Content revision data
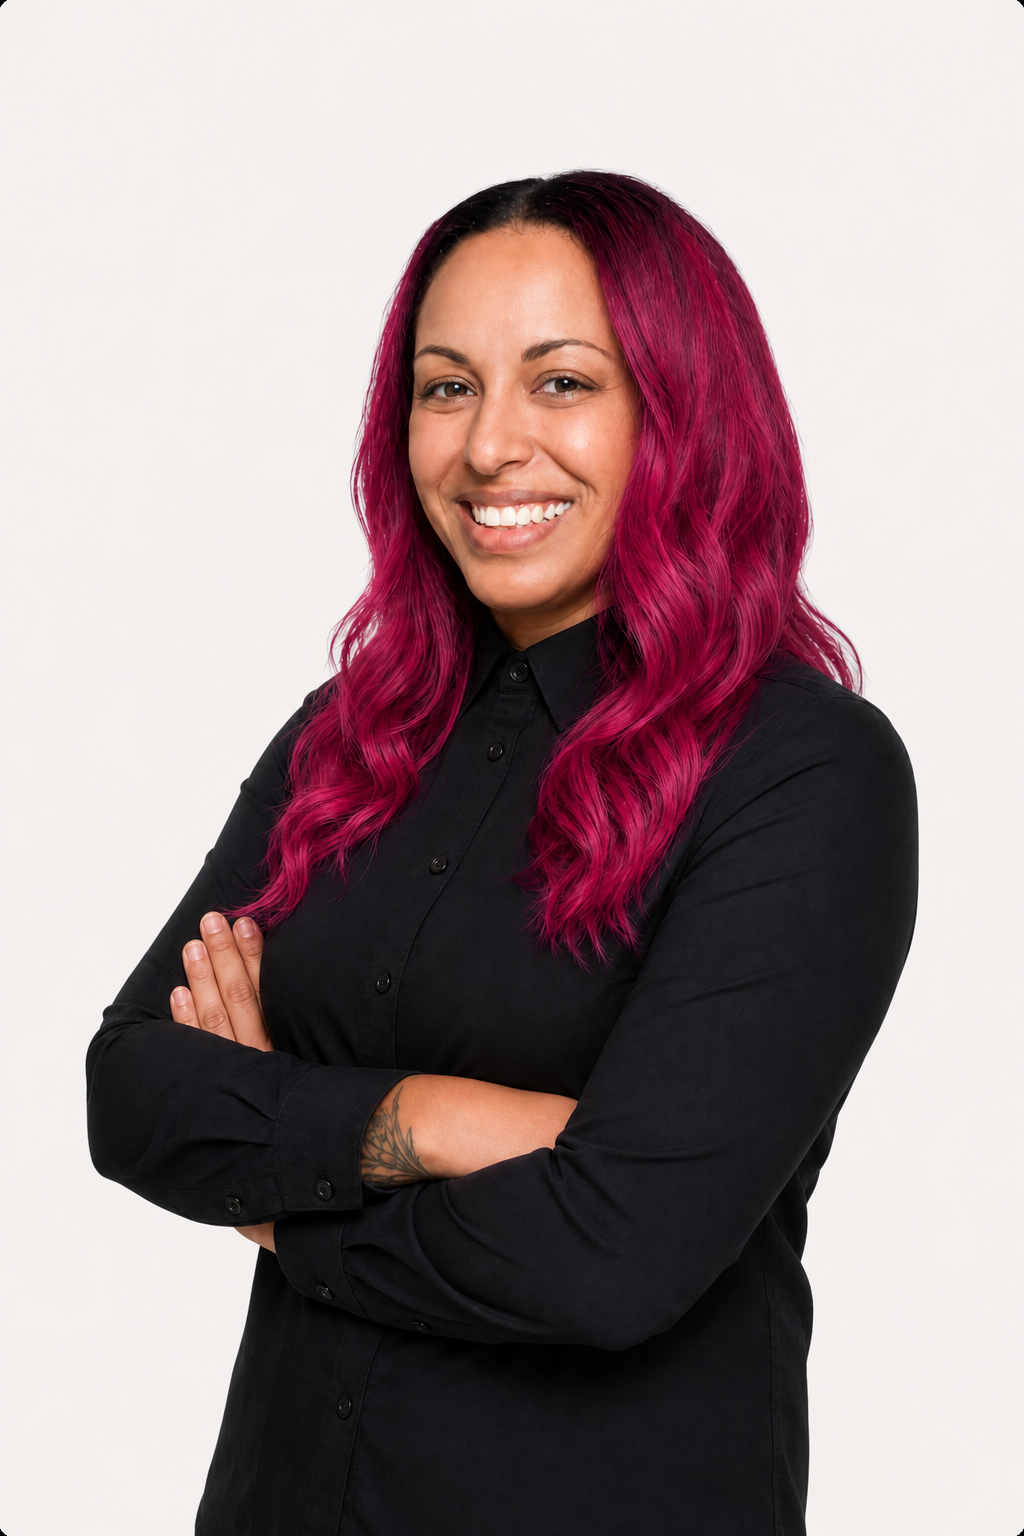
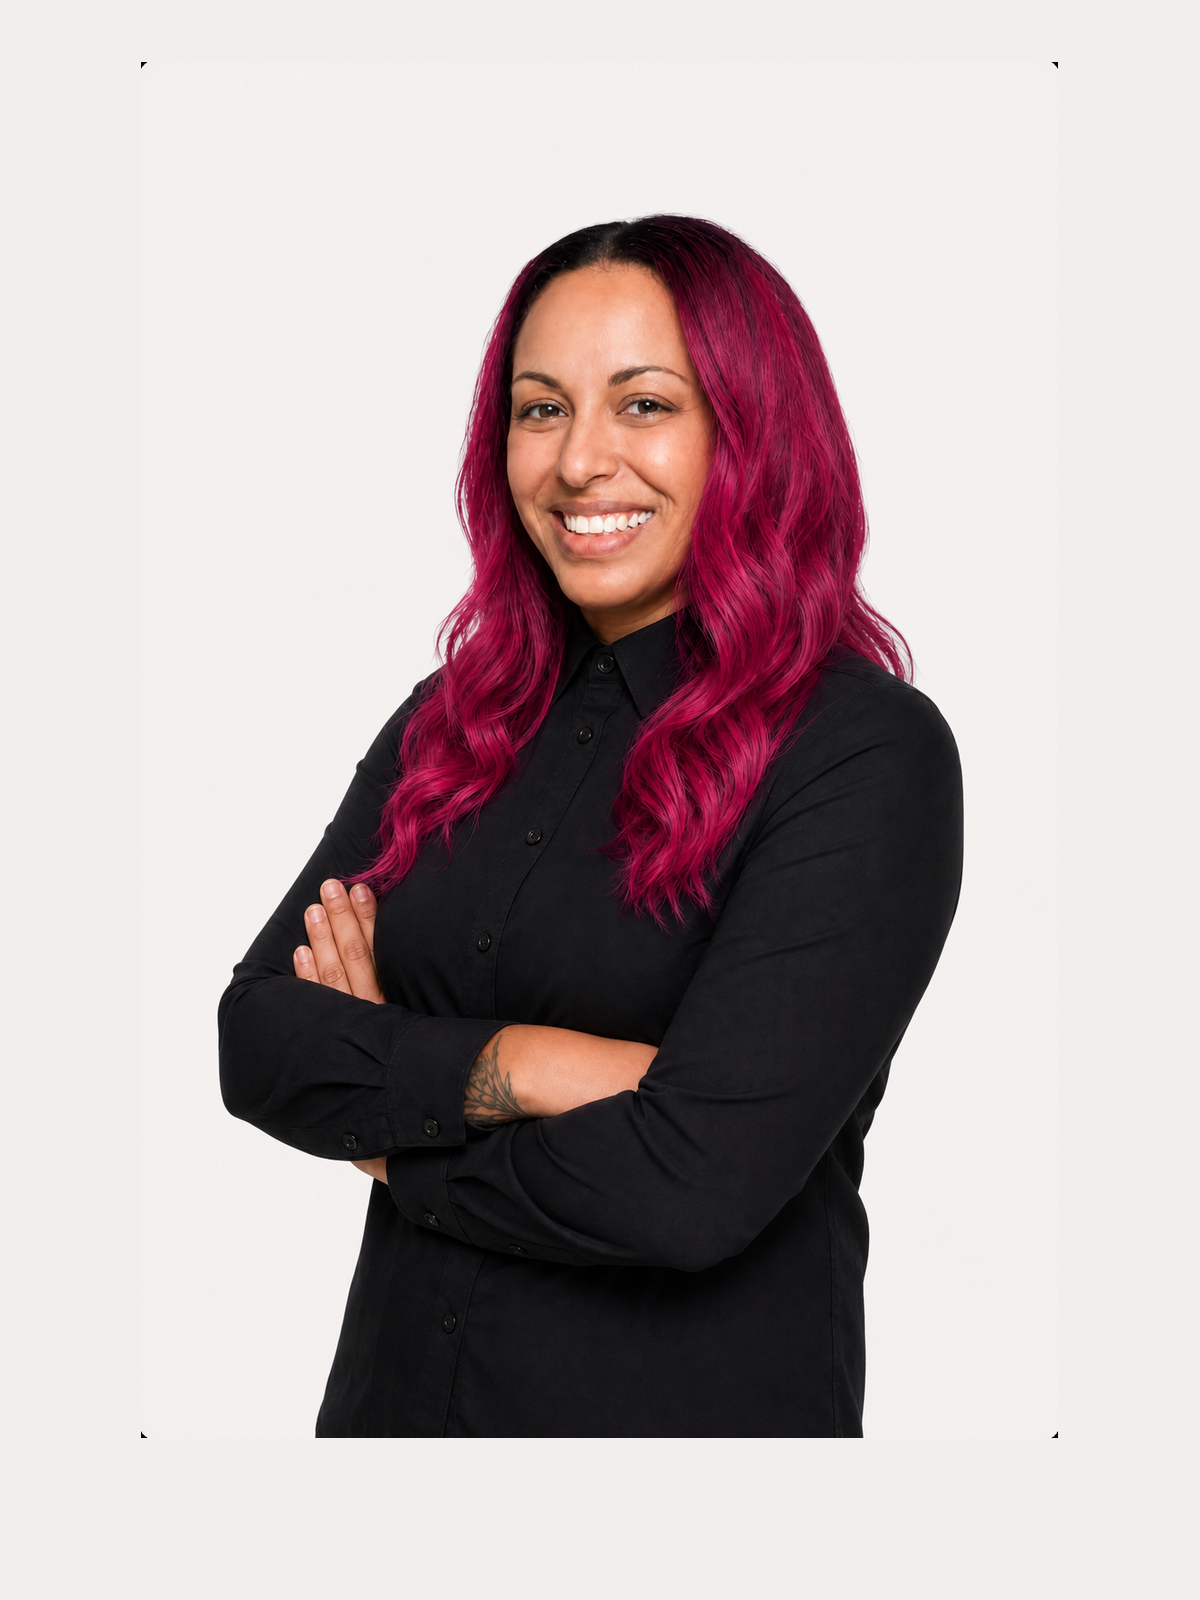
Scale back the homepage hero so the portrait is not cropped
Give the no-glasses photos more headroom and pin desktop cover to the right so her face stays in frame instead of filling the viewport.

diff --git a/app/page.tsx b/app/page.tsx
@@ -57,14 +57,14 @@ export default function HomePage() {
           <HeroContent />
         </div>
 
-        <div className="relative aspect-[4/5] w-full md:absolute md:inset-0 md:aspect-auto md:min-h-[calc(100svh-65px)]">
+        <div className="relative aspect-[3/4] max-h-[34rem] w-full md:absolute md:inset-0 md:aspect-auto md:max-h-none md:min-h-[calc(100svh-65px)]">
           <Image
             src={hero.images.desktop}
             alt={hero.images.alt}
             fill
             priority
             sizes="100vw"
-            className="hidden object-cover object-center md:block"
+            className="hidden object-cover object-right md:block"
           />
           <Image
             src={hero.images.mobile}
@@ -72,7 +72,7 @@ export default function HomePage() {
             fill
             priority
             sizes="100vw"
-            className="object-cover object-center"
+            className="object-cover object-[center_20%]"
           />
           <div className="absolute inset-0 hidden bg-gradient-to-r from-black/70 via-black/40 to-transparent md:block" />
         </div>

Work request: Write the data out again exactly, but without its images.

Solution to this task:
Scale back the homepage hero so the portrait is not cropped
Give the no-glasses photos more headroom and pin desktop cover to the right so her face stays in frame instead of filling the viewport.

diff --git a/app/page.tsx b/app/page.tsx
@@ -57,14 +57,14 @@ export default function HomePage() {
           <HeroContent />
         </div>
 
-        <div className="relative aspect-[4/5] w-full md:absolute md:inset-0 md:aspect-auto md:min-h-[calc(100svh-65px)]">
+        <div className="relative aspect-[3/4] max-h-[34rem] w-full md:absolute md:inset-0 md:aspect-auto md:max-h-none md:min-h-[calc(100svh-65px)]">
           <Image
             src={hero.images.desktop}
             alt={hero.images.alt}
             fill
             priority
             sizes="100vw"
-            className="hidden object-cover object-center md:block"
+            className="hidden object-cover object-right md:block"
           />
           <Image
             src={hero.images.mobile}
@@ -72,7 +72,7 @@ export default function HomePage() {
             fill
             priority
             sizes="100vw"
-            className="object-cover object-center"
+            className="object-cover object-[center_20%]"
           />
           <div className="absolute inset-0 hidden bg-gradient-to-r from-black/70 via-black/40 to-transparent md:block" />
         </div>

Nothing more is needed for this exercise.